But they may be doing you more harm than good. Aside from helping you to move more weight, there is an increased risk of injury.
Here’s the problem: when you grab hold of something heavy, perhaps too heavy, your nervous system senses the looming danger and your grip starts to give way. In other words, what you’re trying to lift is so heavy that you can’t hang on to it. This is your body’s way of saying, “let go, this is too heavy, something’s going to break!”
A lifting strap overrides your body’s natural defense mechanism of letting go. This increases your risk of getting injured (e.g. a torn bicep). Are straps inherently bad? Not at all. But I think that they only make sense if you’re a competing power lifter and/or you’re aware of the risks.
A better alternative: take your time and train that grip strength. Strengthen your grip naturally with farmer carries and don’t chase numbers on a white board.
Something else you can try is to experiment with the hook grip. If you’ve never lifted with it before, it’s probably going to feel really awkward. But it really does help to lock up your grip on the bar, and in a safer way than using straps.
Remember, lifting weights is all about risk versus reward. Stop chasing numbers on a white board and listen to your body. Stay safe and lift smart.
Something that I’m always advocating for here at Motus is to play the long game — to focus on sustainable fitness; movement that lasts for decades and helps you to stay injury free.

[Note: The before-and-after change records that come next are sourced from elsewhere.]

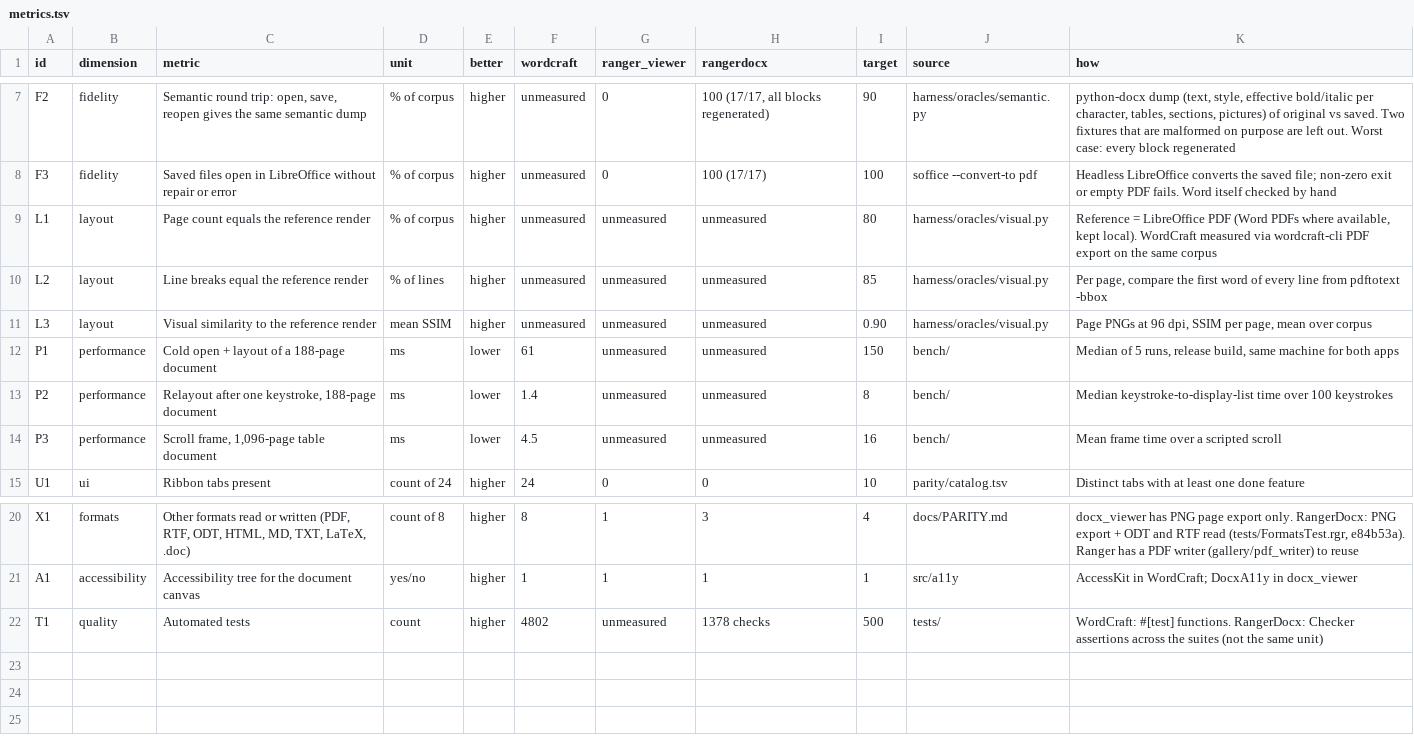
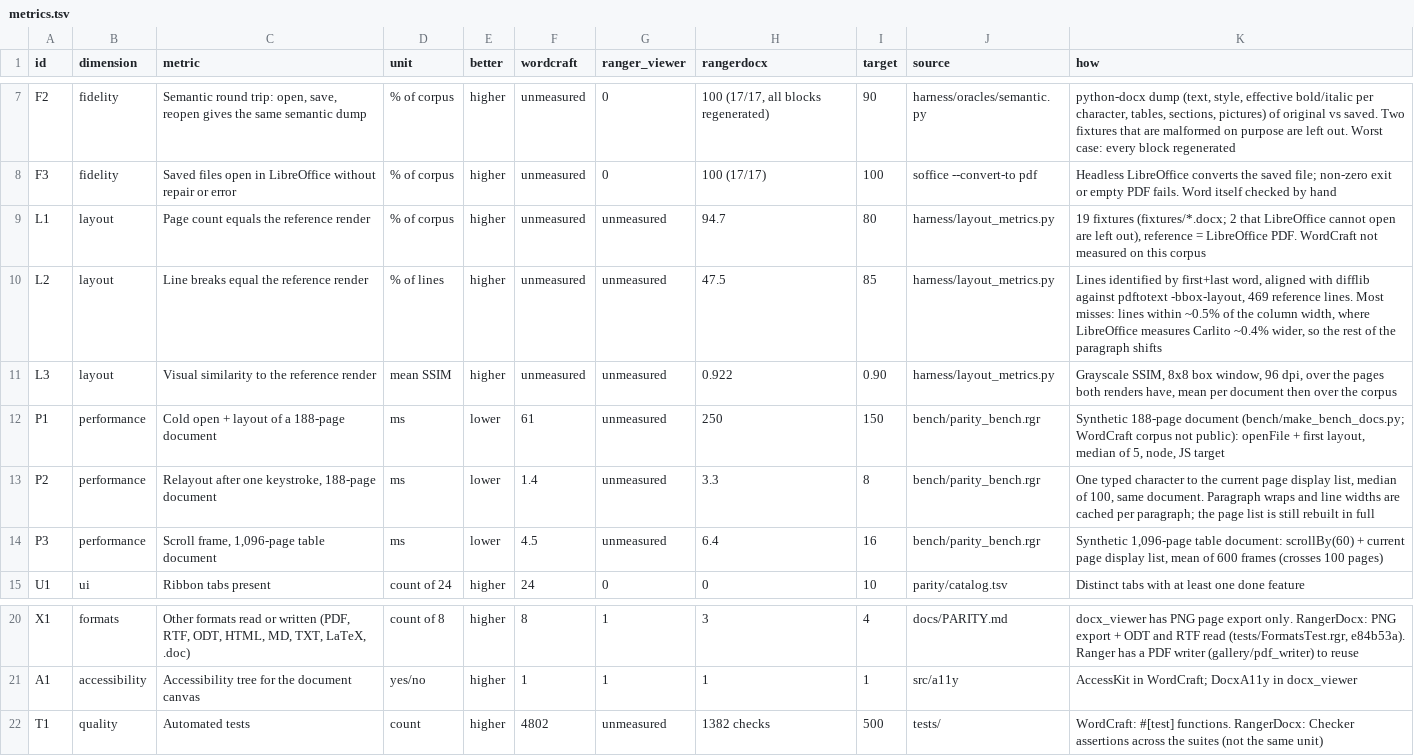
Before and after one commit to terotests/RangerDocx, a TSV file: parity/metrics.tsv, drawn as a sheet; only a part is shown, gaps mark what is left out.

```diff
--- a/parity/metrics.tsv
+++ b/parity/metrics.tsv
@@ -8,8 +8,8 @@ F2	fidelity	Semantic round trip: open, save, reopen gives the same semantic dump
 F3	fidelity	Saved files open in LibreOffice without repair or error	% of corpus	higher	unmeasured	0	100 (17/17)	100	soffice --convert-to pdf	Headless LibreOffice converts the saved file; non-zero exit or empty PDF fails. Word itself checked by hand
-L1	layout	Page count equals the reference render	% of corpus	higher	unmeasured	unmeasured	unmeasured	80	harness/oracles/visual.py	Reference = LibreOffice PDF (Word PDFs where available, kept local). WordCraft measured via wordcraft-cli PDF export on the same corpus
-L2	layout	Line breaks equal the reference render	% of lines	higher	unmeasured	unmeasured	unmeasured	85	harness/oracles/visual.py	Per page, compare the first word of every line from pdftotext -bbox
-L3	layout	Visual similarity to the reference render	mean SSIM	higher	unmeasured	unmeasured	unmeasured	0.90	harness/oracles/visual.py	Page PNGs at 96 dpi, SSIM per page, mean over corpus
-P1	performance	Cold open + layout of a 188-page document	ms	lower	61	unmeasured	unmeasured	150	bench/	Median of 5 runs, release build, same machine for both apps
-P2	performance	Relayout after one keystroke, 188-page document	ms	lower	1.4	unmeasured	unmeasured	8	bench/	Median keystroke-to-display-list time over 100 keystrokes
-P3	performance	Scroll frame, 1,096-page table document	ms	lower	4.5	unmeasured	unmeasured	16	bench/	Mean frame time over a scripted scroll
+L1	layout	Page count equals the reference render	% of corpus	higher	unmeasured	unmeasured	94.7	80	harness/layout_metrics.py	19 fixtures (fixtures/*.docx; 2 that LibreOffice cannot open are left out), reference = LibreOffice PDF. WordCraft not measured on this corpus
+L2	layout	Line breaks equal the reference render	% of lines	higher	unmeasured	unmeasured	47.5	85	harness/layout_metrics.py	Lines identified by first+last word, aligned with difflib against pdftotext -bbox-layout, 469 reference lines. Most misses: lines within ~0.5% of the column width, where LibreOffice measures Carlito ~0.4% wider, so the rest of the paragraph shifts
+L3	layout	Visual similarity to the reference render	mean SSIM	higher	unmeasured	unmeasured	0.922	0.90	harness/layout_metrics.py	Grayscale SSIM, 8x8 box window, 96 dpi, over the pages both renders have, mean per document then over the corpus
+P1	performance	Cold open + layout of a 188-page document	ms	lower	61	unmeasured	250	150	bench/parity_bench.rgr	Synthetic 188-page document (bench/make_bench_docs.py; WordCraft corpus not public): openFile + first layout, median of 5, node, JS target
+P2	performance	Relayout after one keystroke, 188-page document	ms	lower	1.4	unmeasured	3.3	8	bench/parity_bench.rgr	One typed character to the current page display list, median of 100, same document. Paragraph wraps and line widths are cached per paragraph; the page list is still rebuilt in full
+P3	performance	Scroll frame, 1,096-page table document	ms	lower	4.5	unmeasured	6.4	16	bench/parity_bench.rgr	Synthetic 1,096-page table document: scrollBy(60) + current page display list, mean of 600 frames (crosses 100 pages)
 U1	ui	Ribbon tabs present	count of 24	higher	24	0	0	10	parity/catalog.tsv	Distinct tabs with at least one done feature
@@ -21,2 +21,2 @@ X1	formats	Other formats read or written (PDF, RTF, ODT, HTML, MD, TXT, LaTeX, .
 A1	accessibility	Accessibility tree for the document canvas	yes/no	higher	1	1	1	1	src/a11y	AccessKit in WordCraft; DocxA11y in docx_viewer
-T1	quality	Automated tests	count	higher	4802	unmeasured	1378 checks	500	tests/	WordCraft: #[test] functions. RangerDocx: Checker assertions across the suites (not the same unit)
+T1	quality	Automated tests	count	higher	4802	unmeasured	1382 checks	500	tests/	WordCraft: #[test] functions. RangerDocx: Checker assertions across the suites (not the same unit)
```
Also changed, not shown: 14 other files.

So, are lifting straps safe? Well, it depends on your goals and how you approach the risk versus reward concept.Are lifting straps helping you or setting you up for an injury? by Ryan Wagner